US department of Commerce heavily redacts FOIA request regarding Thailand compulsory license

What type of leverage has the Obama Administration used to pressure Thailand to prevent the granting of compulsory licenses on drug patents? The US Department of Commerce has just released a FOIA request with 298 pages of documents on this topic. 136 pages of the FOIA are for a Fall 2010 masters theses by Stephanie Tranchevent Rosenberg (pages 36 to 171 of the FOIA). The others pages (attached below) are various documents that are aggressively redacted under FOIA exception 4 and FOIA exception 5. The Obama administration is doing its best to make the FOIA useless as regards this dispute. This compares very unfavorably to the more extensive information released by the government under FOIA during the first term of the Bush Administration. Attached are the mostly useless files released by the Obama Administration today. You might want to start with this one, and try to count the pages that appear black.

This request was processed by Justin Guz, the FOIA Officer for the International Trade Administration at the US Department of Commerce.
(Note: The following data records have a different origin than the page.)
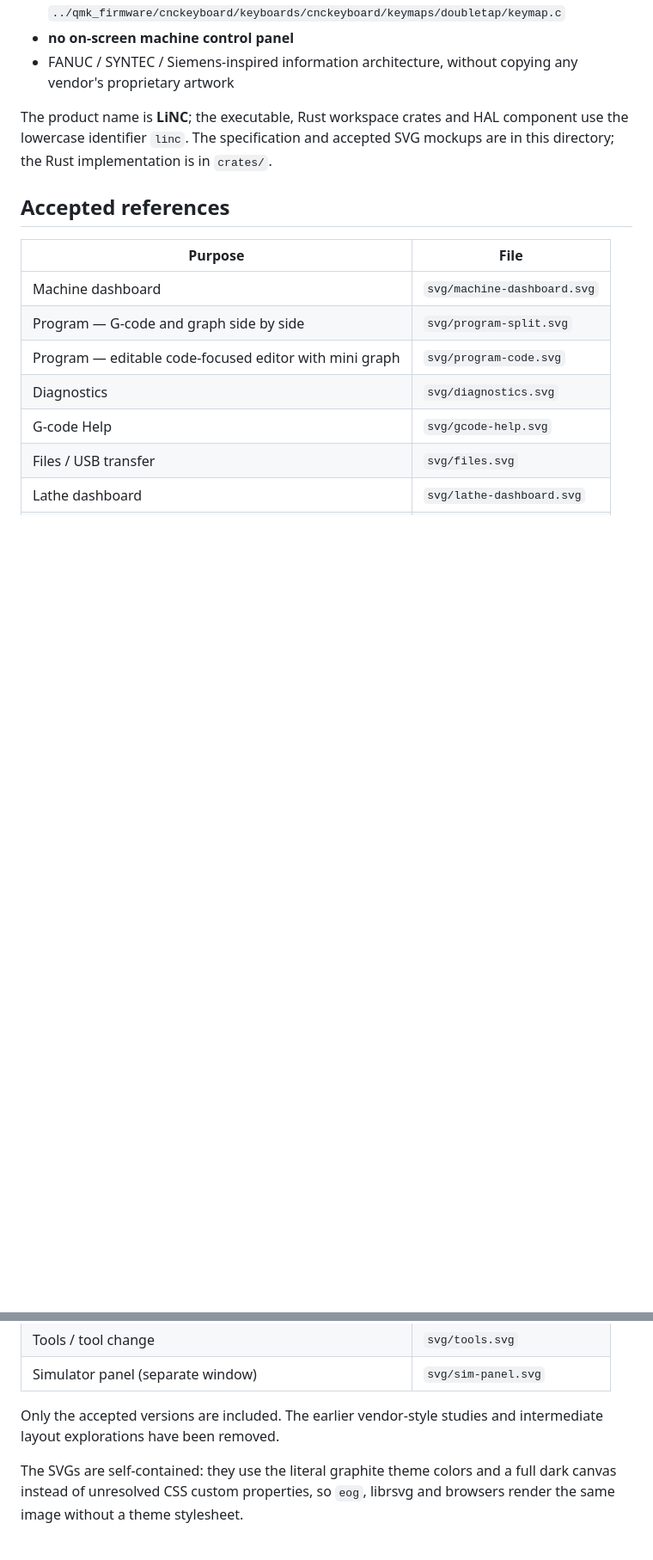
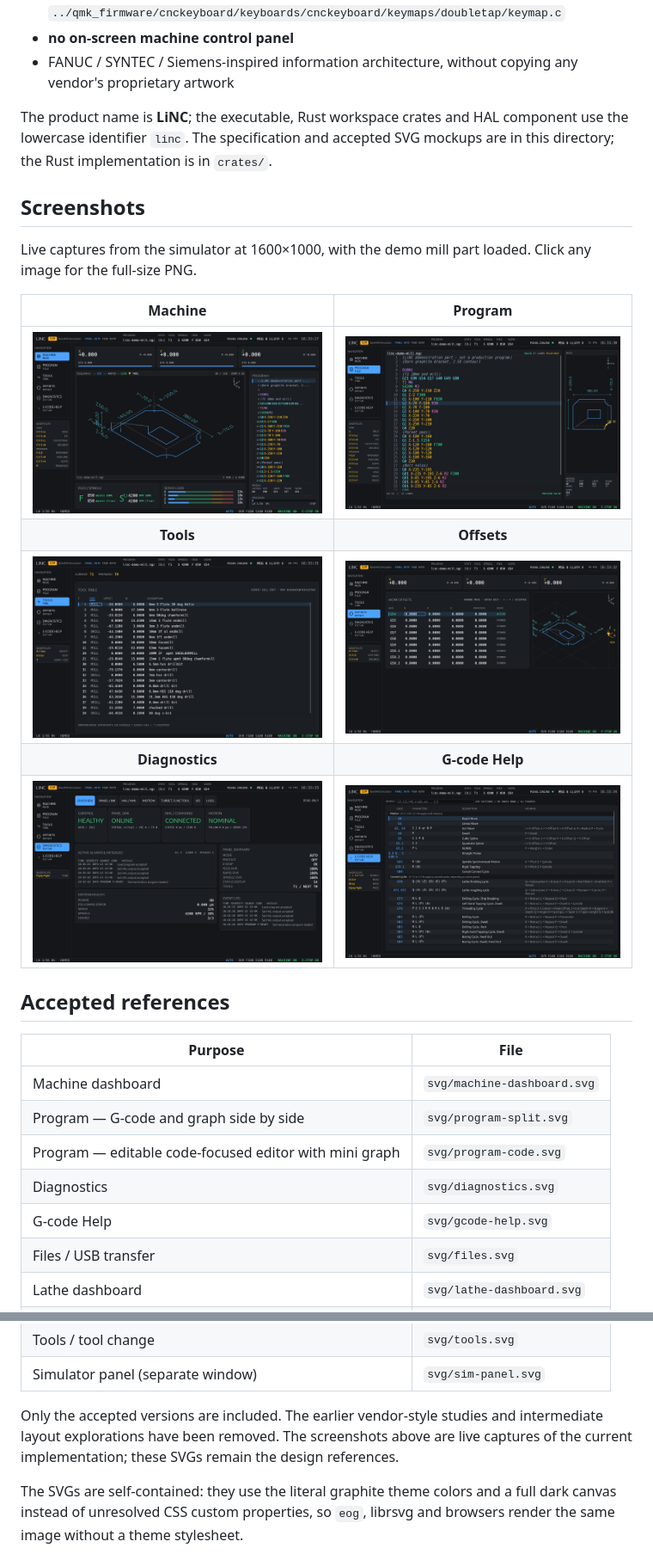
Before and after one commit to LiNC-CNC/LiNC, a Markdown page: README.md, 2 parts joined by grey strips. Shown: that part at 86% size. Rendered like a GitHub page; pictures changed too: docs/screenshots/diagnostics.png (added), docs/screenshots/help.png (added), docs/screenshots/machine.png (added); blank space fills up the shorter version.

Commit message:
docs: add live UI screenshots to README

```diff
--- a/README.md
+++ b/README.md
@@ -13,6 +13,19 @@ LiNC is a Rust `egui` HMI for LinuxCNC, designed for a machine with:
 The product name is **LiNC**; the executable, Rust workspace crates and HAL
 component use the lowercase identifier `linc`. The specification and accepted
 SVG mockups are in this directory; the Rust implementation is in `crates/`.
+
+## Screenshots
+
+Live captures from the simulator at 1600×1000, with the demo mill part loaded.
+Click any image for the full-size PNG.
+
+| Machine | Program |
+|:---:|:---:|
+| [![Machine dashboard: DRO, toolpath and program preview](docs/screenshots/machine.png)](docs/screenshots/machine.png) | [![Program page: G-code and live toolpath preview](docs/screenshots/program.png)](docs/screenshots/program.png) |
+| **Tools** | **Offsets** |
+| [![Tool table](docs/screenshots/tools.png)](docs/screenshots/tools.png) | [![Work offsets](docs/screenshots/offsets.png)](docs/screenshots/offsets.png) |
+| **Diagnostics** | **G-code Help** |
+| [![Diagnostics overview](docs/screenshots/diagnostics.png)](docs/screenshots/diagnostics.png) | [![G-code help index](docs/screenshots/help.png)](docs/screenshots/help.png) |
 
 ## Accepted references
 
@@ -33,7 +46,9 @@ SVG mockups are in this directory; the Rust implementation is in `crates/`.
 | Simulator panel (separate window) | `svg/sim-panel.svg` |
 
 Only the accepted versions are included. The earlier vendor-style studies and
-intermediate layout explorations have been removed.
+intermediate layout explorations have been removed. The screenshots above are
+live captures of the current implementation; these SVGs remain the design
+references.
 
 The SVGs are self-contained: they use the literal graphite theme colors and a
 full dark canvas instead of unresolved CSS custom properties, so `eog`,
```
Also changed, not shown: other parts of README.md (+1 -0 lines).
From the 2004 US Department of Justice FOIA Guide:

Exemption 4

Exemption 4 of the FOIA protects “trade secrets and commercial or financial information obtained from a person [that is] privileged or confidential.” (1) This exemption is intended to protect the interests of both the government and submitters of information. Its very existence encourages submitters to voluntarily furnish useful commercial or financial information to the government and it correspondingly provides the government with an assurance that such information will be reliable. The exemption also affords protection to those submitters who are required to furnish commercial or financial information to the government by safeguarding them from the competitive disadvantages that could result from disclosure. (2) The exemption covers two broad categories of information in federal agency records: (1) trade secrets; and (2) information that is (a) commercial or financial, and (b) obtained from a person, and (c) privileged or confidential.

Exemption 5

Exemption 5 of the FOIA protects “inter-agency or intra-agency memorandums or letters which would not be available by law to a party other than an agency in litigation with the agency.” (1) The courts have construed this somewhat opaque language, with its sometimes confusing threshold requirement, (2) to “exempt those documents, and only those documents that are normally privileged in the civil discovery context.” (3)

Although originally it was “not clear that Exemption 5 was intended to incorporate every privilege known to civil discovery,” (4) the Supreme Court subsequently made it clear that the coverage of Exemption 5 is quite broad, encompassing both statutory privileges and those commonly recognized by case law, and that it is not limited to those privileges explicitly mentioned in its legislative history. (5) Accordingly, the Court of Appeals for the District of Columbia Circuit has stated that the statutory language “unequivocally” incorporates “all civil discovery rules into FOIA [Exemption 5].” (6) However, this incorporation of discovery privileges requires that a privilege be applied in the FOIA context exactly as it exists in the discovery context. (7) Thus, the precise contours of a privilege, with regard to applicable parties or the types of information that are protectible, are also incorporated into the FOIA. (8)

Additionally, it is not the “hypothetical litigation” between particular parties (in which relevance or need are appropriate factors) that governs Exemption 5’s applicability; (9) rather, it is the circumstances in civil litigation in which memoranda would “routinely be disclosed.” (10) Therefore, whether the privilege invoked is absolute or qualified is of no significance. (11) Accordingly, no requester is entitled to greater rights of access under Exemption 5 by virtue of whatever special interests might influence the outcome of actual civil discovery to which he is a party. (12) Indeed, such an approach, combined with a careful application of Exemption 5’s threshold language, is the only means by which the Supreme Court’s firm admonition against use of the FOIA to circumvent discovery privileges can be given full effect. (13) Nevertheless, the fact that information is not generally discoverable does not necessarily mean that it is not discoverable by a specific class of parties in civil litigation, so just as the FOIA’s privacy exemptions are not used against a first-party requester, (14) a privilege that is designed to protect a certain class of persons cannot be invoked against those persons as FOIA requesters. (15)

The three primary, most frequently invoked privileges that have been held to be incorporated into Exemption 5 are the deliberative process privilege (referred to by some courts as “executive privilege”), the attorney work-product privilege, and the attorney-client privilege. (16) First, however, Exemption 5’s threshold requirement must be considered.